Retype each record exactly, please. Skip none.

Material shown section start

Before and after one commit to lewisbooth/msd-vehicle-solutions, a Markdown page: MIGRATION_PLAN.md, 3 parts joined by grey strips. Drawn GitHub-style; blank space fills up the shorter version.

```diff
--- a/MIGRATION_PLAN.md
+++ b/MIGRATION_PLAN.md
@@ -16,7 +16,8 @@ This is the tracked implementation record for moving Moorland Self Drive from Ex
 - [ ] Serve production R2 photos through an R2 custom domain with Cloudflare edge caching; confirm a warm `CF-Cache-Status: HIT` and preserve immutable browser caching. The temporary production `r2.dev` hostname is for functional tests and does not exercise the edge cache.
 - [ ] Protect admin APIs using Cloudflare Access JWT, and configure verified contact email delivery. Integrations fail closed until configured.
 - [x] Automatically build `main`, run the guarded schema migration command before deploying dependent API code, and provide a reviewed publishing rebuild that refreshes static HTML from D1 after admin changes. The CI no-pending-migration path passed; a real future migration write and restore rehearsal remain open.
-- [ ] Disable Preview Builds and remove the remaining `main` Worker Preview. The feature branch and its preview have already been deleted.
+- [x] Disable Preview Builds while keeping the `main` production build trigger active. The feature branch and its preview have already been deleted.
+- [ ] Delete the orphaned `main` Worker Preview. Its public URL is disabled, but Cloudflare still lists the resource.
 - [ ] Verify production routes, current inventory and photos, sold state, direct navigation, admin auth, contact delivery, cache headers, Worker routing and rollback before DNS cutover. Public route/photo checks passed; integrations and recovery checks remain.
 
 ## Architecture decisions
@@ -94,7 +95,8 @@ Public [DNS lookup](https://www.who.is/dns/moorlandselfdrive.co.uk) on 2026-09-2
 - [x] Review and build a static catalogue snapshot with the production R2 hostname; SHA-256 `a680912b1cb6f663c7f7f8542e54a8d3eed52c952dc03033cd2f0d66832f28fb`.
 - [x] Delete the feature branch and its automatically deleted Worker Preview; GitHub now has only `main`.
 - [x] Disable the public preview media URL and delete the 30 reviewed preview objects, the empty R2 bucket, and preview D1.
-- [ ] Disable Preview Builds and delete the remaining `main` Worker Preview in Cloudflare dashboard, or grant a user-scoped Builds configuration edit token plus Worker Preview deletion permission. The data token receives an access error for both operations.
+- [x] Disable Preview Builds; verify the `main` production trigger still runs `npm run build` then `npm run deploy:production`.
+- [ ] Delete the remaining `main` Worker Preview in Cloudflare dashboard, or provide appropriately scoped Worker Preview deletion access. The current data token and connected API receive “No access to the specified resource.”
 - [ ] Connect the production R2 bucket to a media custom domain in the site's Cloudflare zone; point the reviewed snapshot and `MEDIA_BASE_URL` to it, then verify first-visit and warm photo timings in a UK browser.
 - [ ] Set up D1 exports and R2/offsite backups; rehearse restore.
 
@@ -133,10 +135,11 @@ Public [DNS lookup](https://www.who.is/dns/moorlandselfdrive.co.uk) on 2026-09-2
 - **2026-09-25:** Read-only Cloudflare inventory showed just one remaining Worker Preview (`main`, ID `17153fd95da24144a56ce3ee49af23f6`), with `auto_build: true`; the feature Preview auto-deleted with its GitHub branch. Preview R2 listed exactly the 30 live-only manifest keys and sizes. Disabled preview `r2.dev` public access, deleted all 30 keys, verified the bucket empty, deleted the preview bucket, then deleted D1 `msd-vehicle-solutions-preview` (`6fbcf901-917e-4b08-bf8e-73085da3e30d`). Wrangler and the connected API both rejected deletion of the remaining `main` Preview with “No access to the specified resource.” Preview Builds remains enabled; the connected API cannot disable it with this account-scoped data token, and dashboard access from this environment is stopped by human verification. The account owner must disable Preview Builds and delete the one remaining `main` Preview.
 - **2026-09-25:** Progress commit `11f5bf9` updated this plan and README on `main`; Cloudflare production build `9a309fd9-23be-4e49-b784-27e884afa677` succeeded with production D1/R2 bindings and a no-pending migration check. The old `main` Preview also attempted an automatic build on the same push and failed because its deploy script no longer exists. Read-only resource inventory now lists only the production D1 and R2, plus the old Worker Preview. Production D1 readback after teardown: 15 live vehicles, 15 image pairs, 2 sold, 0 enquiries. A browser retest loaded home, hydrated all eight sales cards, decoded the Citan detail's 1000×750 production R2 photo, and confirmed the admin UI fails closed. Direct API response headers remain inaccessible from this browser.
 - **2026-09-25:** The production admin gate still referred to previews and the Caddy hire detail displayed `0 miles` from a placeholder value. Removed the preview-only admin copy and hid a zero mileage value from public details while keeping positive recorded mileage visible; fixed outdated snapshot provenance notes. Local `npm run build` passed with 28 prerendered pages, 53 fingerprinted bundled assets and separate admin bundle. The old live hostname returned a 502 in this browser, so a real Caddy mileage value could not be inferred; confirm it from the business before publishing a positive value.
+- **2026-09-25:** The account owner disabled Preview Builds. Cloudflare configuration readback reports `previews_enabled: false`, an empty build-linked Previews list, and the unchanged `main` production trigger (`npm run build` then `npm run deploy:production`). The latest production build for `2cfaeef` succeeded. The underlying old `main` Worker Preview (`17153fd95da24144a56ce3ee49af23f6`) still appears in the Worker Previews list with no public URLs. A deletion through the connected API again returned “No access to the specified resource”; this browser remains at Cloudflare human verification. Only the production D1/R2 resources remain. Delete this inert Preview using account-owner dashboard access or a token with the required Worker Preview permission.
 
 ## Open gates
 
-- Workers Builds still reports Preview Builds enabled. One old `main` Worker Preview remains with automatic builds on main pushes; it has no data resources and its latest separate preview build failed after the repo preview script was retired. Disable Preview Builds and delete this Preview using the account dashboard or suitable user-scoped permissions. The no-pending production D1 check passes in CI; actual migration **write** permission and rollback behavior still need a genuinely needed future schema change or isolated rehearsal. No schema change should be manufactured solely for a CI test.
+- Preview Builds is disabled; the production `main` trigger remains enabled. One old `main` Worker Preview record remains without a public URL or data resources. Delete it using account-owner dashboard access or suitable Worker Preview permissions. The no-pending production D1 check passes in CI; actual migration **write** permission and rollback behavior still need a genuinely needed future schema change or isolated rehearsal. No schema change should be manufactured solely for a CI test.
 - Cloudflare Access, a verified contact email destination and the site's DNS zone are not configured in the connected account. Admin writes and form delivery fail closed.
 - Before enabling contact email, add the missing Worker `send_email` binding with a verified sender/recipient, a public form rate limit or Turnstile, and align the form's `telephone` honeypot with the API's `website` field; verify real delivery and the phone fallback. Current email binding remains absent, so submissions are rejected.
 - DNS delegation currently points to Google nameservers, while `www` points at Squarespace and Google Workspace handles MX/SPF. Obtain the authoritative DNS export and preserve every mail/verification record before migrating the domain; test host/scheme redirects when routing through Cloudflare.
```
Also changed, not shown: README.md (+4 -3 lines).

Material shown section end

• [Output]:
Before and after one commit to lewisbooth/msd-vehicle-solutions, a Markdown page: MIGRATION_PLAN.md, 3 parts joined by grey strips. Drawn GitHub-style; blank space fills up the shorter version.

```diff
--- a/MIGRATION_PLAN.md
+++ b/MIGRATION_PLAN.md
@@ -16,7 +16,8 @@ This is the tracked implementation record for moving Moorland Self Drive from Ex
 - [ ] Serve production R2 photos through an R2 custom domain with Cloudflare edge caching; confirm a warm `CF-Cache-Status: HIT` and preserve immutable browser caching. The temporary production `r2.dev` hostname is for functional tests and does not exercise the edge cache.
 - [ ] Protect admin APIs using Cloudflare Access JWT, and configure verified contact email delivery. Integrations fail closed until configured.
 - [x] Automatically build `main`, run the guarded schema migration command before deploying dependent API code, and provide a reviewed publishing rebuild that refreshes static HTML from D1 after admin changes. The CI no-pending-migration path passed; a real future migration write and restore rehearsal remain open.
-- [ ] Disable Preview Builds and remove the remaining `main` Worker Preview. The feature branch and its preview have already been deleted.
+- [x] Disable Preview Builds while keeping the `main` production build trigger active. The feature branch and its preview have already been deleted.
+- [ ] Delete the orphaned `main` Worker Preview. Its public URL is disabled, but Cloudflare still lists the resource.
 - [ ] Verify production routes, current inventory and photos, sold state, direct navigation, admin auth, contact delivery, cache headers, Worker routing and rollback before DNS cutover. Public route/photo checks passed; integrations and recovery checks remain.
 
 ## Architecture decisions
@@ -94,7 +95,8 @@ Public [DNS lookup](https://www.who.is/dns/moorlandselfdrive.co.uk) on 2026-09-2
 - [x] Review and build a static catalogue snapshot with the production R2 hostname; SHA-256 `a680912b1cb6f663c7f7f8542e54a8d3eed52c952dc03033cd2f0d66832f28fb`.
 - [x] Delete the feature branch and its automatically deleted Worker Preview; GitHub now has only `main`.
 - [x] Disable the public preview media URL and delete the 30 reviewed preview objects, the empty R2 bucket, and preview D1.
-- [ ] Disable Preview Builds and delete the remaining `main` Worker Preview in Cloudflare dashboard, or grant a user-scoped Builds configuration edit token plus Worker Preview deletion permission. The data token receives an access error for both operations.
+- [x] Disable Preview Builds; verify the `main` production trigger still runs `npm run build` then `npm run deploy:production`.
+- [ ] Delete the remaining `main` Worker Preview in Cloudflare dashboard, or provide appropriately scoped Worker Preview deletion access. The current data token and connected API receive “No access to the specified resource.”
 - [ ] Connect the production R2 bucket to a media custom domain in the site's Cloudflare zone; point the reviewed snapshot and `MEDIA_BASE_URL` to it, then verify first-visit and warm photo timings in a UK browser.
 - [ ] Set up D1 exports and R2/offsite backups; rehearse restore.
 
@@ -133,10 +135,11 @@ Public [DNS lookup](https://www.who.is/dns/moorlandselfdrive.co.uk) on 2026-09-2
 - **2026-09-25:** Read-only Cloudflare inventory showed just one remaining Worker Preview (`main`, ID `17153fd95da24144a56ce3ee49af23f6`), with `auto_build: true`; the feature Preview auto-deleted with its GitHub branch. Preview R2 listed exactly the 30 live-only manifest keys and sizes. Disabled preview `r2.dev` public access, deleted all 30 keys, verified the bucket empty, deleted the preview bucket, then deleted D1 `msd-vehicle-solutions-preview` (`6fbcf901-917e-4b08-bf8e-73085da3e30d`). Wrangler and the connected API both rejected deletion of the remaining `main` Preview with “No access to the specified resource.” Preview Builds remains enabled; the connected API cannot disable it with this account-scoped data token, and dashboard access from this environment is stopped by human verification. The account owner must disable Preview Builds and delete the one remaining `main` Preview.
 - **2026-09-25:** Progress commit `11f5bf9` updated this plan and README on `main`; Cloudflare production build `9a309fd9-23be-4e49-b784-27e884afa677` succeeded with production D1/R2 bindings and a no-pending migration check. The old `main` Preview also attempted an automatic build on the same push and failed because its deploy script no longer exists. Read-only resource inventory now lists only the production D1 and R2, plus the old Worker Preview. Production D1 readback after teardown: 15 live vehicles, 15 image pairs, 2 sold, 0 enquiries. A browser retest loaded home, hydrated all eight sales cards, decoded the Citan detail's 1000×750 production R2 photo, and confirmed the admin UI fails closed. Direct API response headers remain inaccessible from this browser.
 - **2026-09-25:** The production admin gate still referred to previews and the Caddy hire detail displayed `0 miles` from a placeholder value. Removed the preview-only admin copy and hid a zero mileage value from public details while keeping positive recorded mileage visible; fixed outdated snapshot provenance notes. Local `npm run build` passed with 28 prerendered pages, 53 fingerprinted bundled assets and separate admin bundle. The old live hostname returned a 502 in this browser, so a real Caddy mileage value could not be inferred; confirm it from the business before publishing a positive value.
+- **2026-09-25:** The account owner disabled Preview Builds. Cloudflare configuration readback reports `previews_enabled: false`, an empty build-linked Previews list, and the unchanged `main` production trigger (`npm run build` then `npm run deploy:production`). The latest production build for `2cfaeef` succeeded. The underlying old `main` Worker Preview (`17153fd95da24144a56ce3ee49af23f6`) still appears in the Worker Previews list with no public URLs. A deletion through the connected API again returned “No access to the specified resource”; this browser remains at Cloudflare human verification. Only the production D1/R2 resources remain. Delete this inert Preview using account-owner dashboard access or a token with the required Worker Preview permission.
 
 ## Open gates
 
-- Workers Builds still reports Preview Builds enabled. One old `main` Worker Preview remains with automatic builds on main pushes; it has no data resources and its latest separate preview build failed after the repo preview script was retired. Disable Preview Builds and delete this Preview using the account dashboard or suitable user-scoped permissions. The no-pending production D1 check passes in CI; actual migration **write** permission and rollback behavior still need a genuinely needed future schema change or isolated rehearsal. No schema change should be manufactured solely for a CI test.
+- Preview Builds is disabled; the production `main` trigger remains enabled. One old `main` Worker Preview record remains without a public URL or data resources. Delete it using account-owner dashboard access or suitable Worker Preview permissions. The no-pending production D1 check passes in CI; actual migration **write** permission and rollback behavior still need a genuinely needed future schema change or isolated rehearsal. No schema change should be manufactured solely for a CI test.
 - Cloudflare Access, a verified contact email destination and the site's DNS zone are not configured in the connected account. Admin writes and form delivery fail closed.
 - Before enabling contact email, add the missing Worker `send_email` binding with a verified sender/recipient, a public form rate limit or Turnstile, and align the form's `telephone` honeypot with the API's `website` field; verify real delivery and the phone fallback. Current email binding remains absent, so submissions are rejected.
 - DNS delegation currently points to Google nameservers, while `www` points at Squarespace and Google Workspace handles MX/SPF. Obtain the authoritative DNS export and preserve every mail/verification record before migrating the domain; test host/scheme redirects when routing through Cloudflare.
```
Also changed, not shown: README.md (+4 -3 lines).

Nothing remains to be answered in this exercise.